(Provided records Opens)
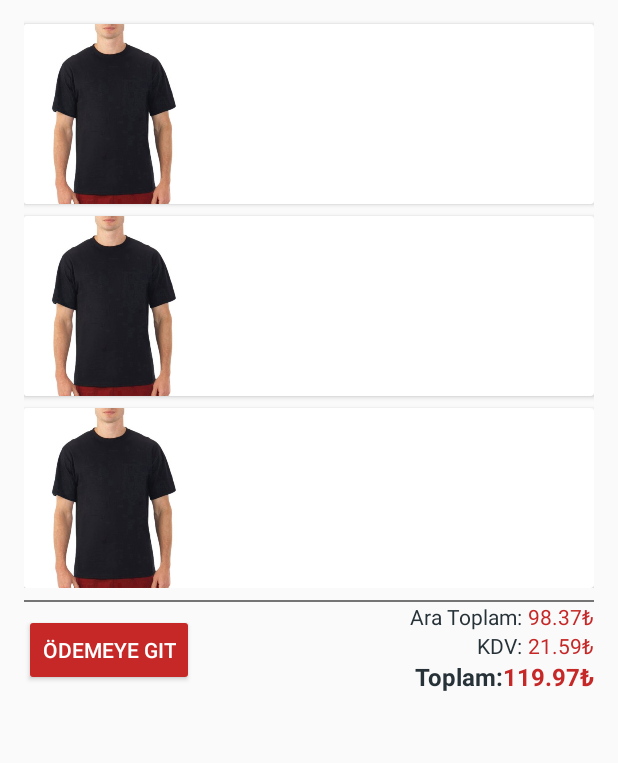
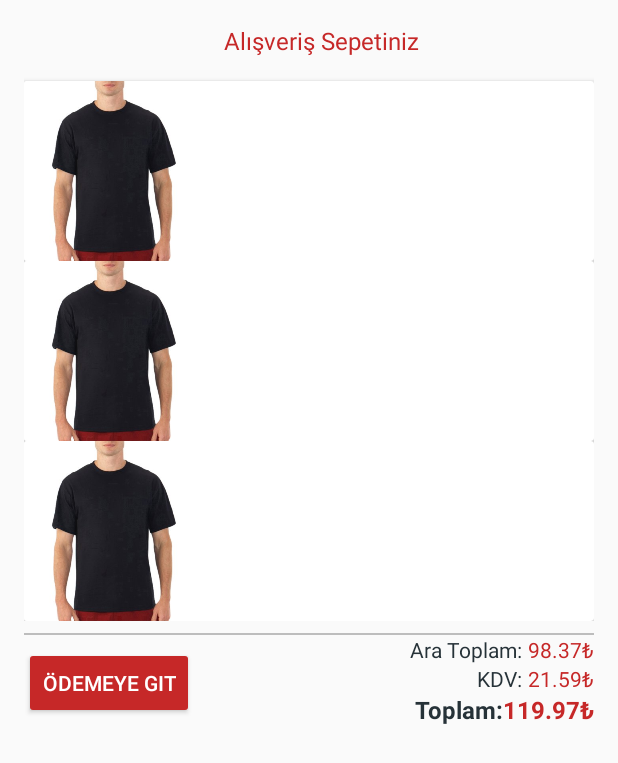
Before and after one commit to OzgurCanErdogan/GE401, an Android app: the layout activity_shopping_cart.xml on its own in the app's theme, with its tools: preview values and no code run, on a phone screen of 412 x 824 dp. Shown: the top 763 px of the screen. Run offline under Robolectric (Android 15) with nearby library versions, the phone set to English and light mode, and no system bars.

Commit message:
Mobile UI fixes, Mobile Back-End prep, wireless indicator to Arduino

```diff
--- a/AndroidApp/app/src/main/AndroidManifest.xml
+++ b/AndroidApp/app/src/main/AndroidManifest.xml
@@ -8,7 +8,7 @@
         android:allowBackup="true"
         android:icon="@mipmap/ic_launcher"
         android:label="@string/app_name"
-        android:roundIcon="@mipmap/ic_launcher_round"
+        android:roundIcon="@mipmap/ic_launcher"
         android:supportsRtl="true"
         android:theme="@style/AppTheme">
         <activity android:name=".MainActivity">
@@ -18,8 +18,8 @@
                 <category android:name="android.intent.category.LAUNCHER" />
             </intent-filter>
         </activity>
-        <activity android:name=".ShoppingCartActivity" />
-        <activity android:name=".PaymentActivity"></activity>
+        <activity android:name=".ShoppingCartActivity" android:parentActivityName=".MainActivity" />
+        <activity android:name=".PaymentActivity" android:parentActivityName=".ShoppingCartActivity"/>
     </application>
 
 </manifest>
--- a/AndroidApp/app/src/main/res/layout/activity_main.xml
+++ b/AndroidApp/app/src/main/res/layout/activity_main.xml
@@ -24,9 +24,9 @@
         android:id="@+id/cl_passgetID"
         android:layout_width="wrap_content"
         android:layout_height="wrap_content"
-        app:layout_constraintBottom_toBottomOf="parent"
         app:layout_constraintLeft_toLeftOf="parent"
         android:visibility="gone"
+        android:layout_marginTop="16dp"
         app:layout_constraintRight_toRightOf="parent"
         app:layout_constraintTop_toTopOf="parent">
 
--- a/AndroidApp/app/src/main/res/layout/activity_shopping_cart.xml
+++ b/AndroidApp/app/src/main/res/layout/activity_shopping_cart.xml
@@ -5,6 +5,33 @@
     android:layout_width="match_parent"
     android:layout_height="match_parent"
     tools:context="tech.babako.passget.ShoppingCartActivity">
+
+    <android.support.v4.widget.SwipeRefreshLayout
+        android:id="@+id/srl_shopping_cart"
+        android:layout_width="match_parent"
+        android:layout_height="match_parent"
+        app:layout_constraintBottom_toBottomOf="parent"
+        app:layout_constraintLeft_toLeftOf="parent"
+        app:layout_constraintRight_toRightOf="parent"
+        app:layout_constraintTop_toTopOf="parent">
+
+        <android.support.constraint.ConstraintLayout
+            android:layout_width="match_parent"
+            android:layout_height="match_parent">
+
+            <TextView
+                android:id="@+id/tv_shopping_cart_info"
+                android:layout_width="wrap_content"
+                android:layout_height="wrap_content"
+                android:layout_marginLeft="16dp"
+                android:layout_marginStart="16dp"
+                android:layout_marginTop="16dp"
+                android:text="Alışveriş Sepetiniz"
+                android:textColor="#c62828"
+                android:textSize="16sp"
+                app:layout_constraintLeft_toLeftOf="parent"
+                app:layout_constraintRight_toRightOf="parent"
+                app:layout_constraintTop_toTopOf="parent" />
 
             <!-- Normally RecyclerView will be used, but for demo purposes Constraint Layout !-->
             <android.support.constraint.ConstraintLayout
@@ -17,7 +44,17 @@
                 android:layout_marginStart="16dp"
                 app:layout_constraintLeft_toLeftOf="parent"
                 app:layout_constraintRight_toRightOf="parent"
-        app:layout_constraintTop_toTopOf="parent">
+                app:layout_constraintTop_toBottomOf="@id/tv_shopping_cart_info">
+
+                <ProgressBar
+                    android:id="@+id/pb_shopping_cart"
+                    android:layout_width="50dp"
+                    android:layout_height="50dp"
+                    android:visibility="gone"
+                    app:layout_constraintBottom_toBottomOf="parent"
+                    app:layout_constraintLeft_toLeftOf="parent"
+                    app:layout_constraintRight_toRightOf="parent"
+                    app:layout_constraintTop_toTopOf="parent" />
 
                 <!-- Item 1 !-->
                 <android.support.v7.widget.CardView
@@ -100,7 +137,6 @@
                     android:id="@+id/cv_item_2"
                     android:layout_width="0dp"
                     android:layout_height="wrap_content"
-            android:layout_marginTop="8dp"
                     app:layout_constraintLeft_toLeftOf="parent"
                     app:layout_constraintRight_toRightOf="parent"
                     app:layout_constraintTop_toBottomOf="@id/cv_item_1">
@@ -176,7 +212,6 @@
                     android:id="@+id/cv_item_3"
                     android:layout_width="0dp"
                     android:layout_height="wrap_content"
-            android:layout_marginTop="8dp"
                     app:layout_constraintLeft_toLeftOf="parent"
                     app:layout_constraintRight_toRightOf="parent"
                     app:layout_constraintTop_toBottomOf="@id/cv_item_2">
@@ -255,51 +290,54 @@
                 android:id="@+id/basket_cost_divider"
                 android:layout_width="0dp"
                 android:layout_height="1dp"
-        android:background="#757575"
+                android:layout_marginBottom="8dp"
+                android:layout_marginTop="8dp"
+                android:background="#bdbdbd"
                 app:layout_constraintLeft_toLeftOf="@id/cl_basket_items"
                 app:layout_constraintRight_toRightOf="@id/cl_basket_items"
-        app:layout_constraintTop_toBottomOf="@id/cl_basket_items"
-        android:layout_marginTop="8dp"
-        android:layout_marginBottom="8dp"/>
+                app:layout_constraintTop_toBottomOf="@id/cl_basket_items" />
+
             <TextView
                 android:id="@+id/tv_total_cost_label"
                 android:layout_width="wrap_content"
                 android:layout_height="wrap_content"
+                android:layout_marginRight="4dp"
                 android:text="Ara Toplam:"
-        app:layout_constraintTop_toBottomOf="@id/basket_cost_divider"
+                android:textColor="#263238"
+                app:layout_constraintBottom_toBottomOf="@id/tv_total_cost_value"
                 app:layout_constraintRight_toLeftOf="@id/tv_total_cost_value"
-        app:layout_constraintBottom_toBottomOf="@id/tv_total_cost_value"
-        android:layout_marginRight="4dp"
-        android:textColor="#263238"/>
+                app:layout_constraintTop_toBottomOf="@id/basket_cost_divider" />
+
             <TextView
                 android:id="@+id/tv_total_cost_value"
                 android:layout_width="wrap_content"
                 android:layout_height="wrap_content"
-        app:layout_constraintRight_toRightOf="@id/basket_cost_divider"
-        app:layout_constraintTop_toBottomOf="@id/basket_cost_divider"
                 android:text="98.37₺"
                 android:textColor="#c62828"
-        android:textSize="14sp"/>
+                android:textSize="14sp"
+                app:layout_constraintRight_toRightOf="@id/basket_cost_divider"
+                app:layout_constraintTop_toBottomOf="@id/basket_cost_divider" />
 
             <TextView
                 android:id="@+id/tv_kdv_label"
                 android:layout_width="wrap_content"
                 android:layout_height="wrap_content"
+                android:layout_marginRight="4dp"
                 android:text="KDV:"
-        app:layout_constraintTop_toBottomOf="@id/tv_total_cost_label"
+                android:textColor="#263238"
+                app:layout_constraintBottom_toBottomOf="@id/tv_kdv_value"
                 app:layout_constraintRight_toLeftOf="@id/tv_kdv_value"
-        app:layout_constraintBottom_toBottomOf="@id/tv_kdv_value"
-        android:layout_marginRight="4dp"
-        android:textColor="#263238"/>
+                app:layout_constraintTop_toBottomOf="@id/tv_total_cost_label" />
+
             <TextView
                 android:id="@+id/tv_kdv_value"
                 android:layout_width="wrap_content"
                 android:layout_height="wrap_content"
                 android:text="21.59₺"
-        app:layout_constraintTop_toBottomOf="@id/tv_total_cost_label"
+                android:textColor="#c62828"
+                android:textSize="14sp"
                 app:layout_constraintRight_toRightOf="@id/basket_cost_divider"
-        android:textColor="#c62828"
-        android:textSize="14sp"/>
+                app:layout_constraintTop_toBottomOf="@id/tv_total_cost_label" />
 
             <TextView
                 android:id="@+id/total_price_label"
@@ -307,30 +345,33 @@
                 android:layout_height="wrap_content"
                 android:text="Toplam:"
                 android:textColor="#263238"
+                android:textSize="16sp"
                 android:textStyle="bold"
-        android:textSize="16sp"
-        app:layout_constraintTop_toBottomOf="@id/tv_kdv_label"
+                app:layout_constraintBottom_toBottomOf="@id/tv_total_price_value"
                 app:layout_constraintRight_toLeftOf="@id/tv_total_price_value"
-        app:layout_constraintBottom_toBottomOf="@id/tv_total_price_value"/>
+                app:layout_constraintTop_toBottomOf="@id/tv_kdv_label" />
+
             <TextView
                 android:id="@+id/tv_total_price_value"
                 android:layout_width="wrap_content"
                 android:layout_height="wrap_content"
-        app:layout_constraintTop_toBottomOf="@id/tv_kdv_label"
-        app:layout_constraintRight_toRightOf="@id/basket_cost_divider"
                 android:text="119.97₺"
                 android:textColor="#c62828"
+                android:textSize="16sp"
                 android:textStyle="bold"
-        android:textSize="16sp"/>
+                app:layout_constraintRight_toRightOf="@id/basket_cost_divider"
+                app:layout_constraintTop_toBottomOf="@id/tv_kdv_label" />
 
             <Button
                 android:id="@+id/button_submit_shopping_cart"
                 android:layout_width="wrap_content"
                 android:layout_height="wrap_content"
-        android:text="Ödemeye Git"
                 android:layout_marginTop="8dp"
                 android:backgroundTint="#c62828"
+                android:text="Ödemeye Git"
                 android:textColor="#fff"
-        app:layout_constraintTop_toBottomOf="@id/basket_cost_divider"
-        app:layout_constraintLeft_toLeftOf="@id/basket_cost_divider"/>
+                app:layout_constraintLeft_toLeftOf="@id/basket_cost_divider"
+                app:layout_constraintTop_toBottomOf="@id/basket_cost_divider" />
         </android.support.constraint.ConstraintLayout>
+    </android.support.v4.widget.SwipeRefreshLayout>
+</android.support.constraint.ConstraintLayout>
```
Also changed, not shown: AndroidApp/app/src/main/java/tech/babako/passget/BackgroundList.java (deleted, +0 -111 lines), AndroidApp/app/src/main/java/tech/babako/passget/BackgroundWorker.java (deleted, +0 -126 lines), AndroidApp/app/src/main/java/tech/babako/passget/PaymentActivity.java (+15 -0 lines), AndroidApp/app/src/main/java/tech/babako/passget/ShoppingCartActivity.java (+83 -55 lines), AndroidApp/app/src/main/java/tech/babako/passget/Utils/NetworkUtils.java (added, +58 -0 lines), AndroidApp/app/src/main/res/mipmap-hdpi/ic_launcher.png, AndroidApp/app/src/main/res/mipmap-hdpi/ic_launcher_round.png (deleted), AndroidApp/app/src/main/res/mipmap-mdpi/ic_launcher.png, AndroidApp/app/src/main/res/mipmap-mdpi/ic_launcher_round.png (deleted), AndroidApp/app/src/main/res/mipmap-xhdpi/ic_launcher.png, AndroidApp/app/src/main/res/mipmap-xhdpi/ic_launcher_round.png (deleted), AndroidApp/app/src/main/res/mipmap-xxhdpi/ic_launcher.png, AndroidApp/app/src/main/res/mipmap-xxhdpi/ic_launcher_round.png (deleted), AndroidApp/app/src/main/res/mipmap-xxxhdpi/ic_launcher.png, 1 more files, 1 other file. Lines whose indentation alone changed are shown as unchanged.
(Provided records Closes)
### What needs to be done
Filter the lines above, keeping and copying those that contain "widget".

### Exercise result
+    <android.support.v4.widget.SwipeRefreshLayout
                 <android.support.v7.widget.CardView
+    </android.support.v4.widget.SwipeRefreshLayout>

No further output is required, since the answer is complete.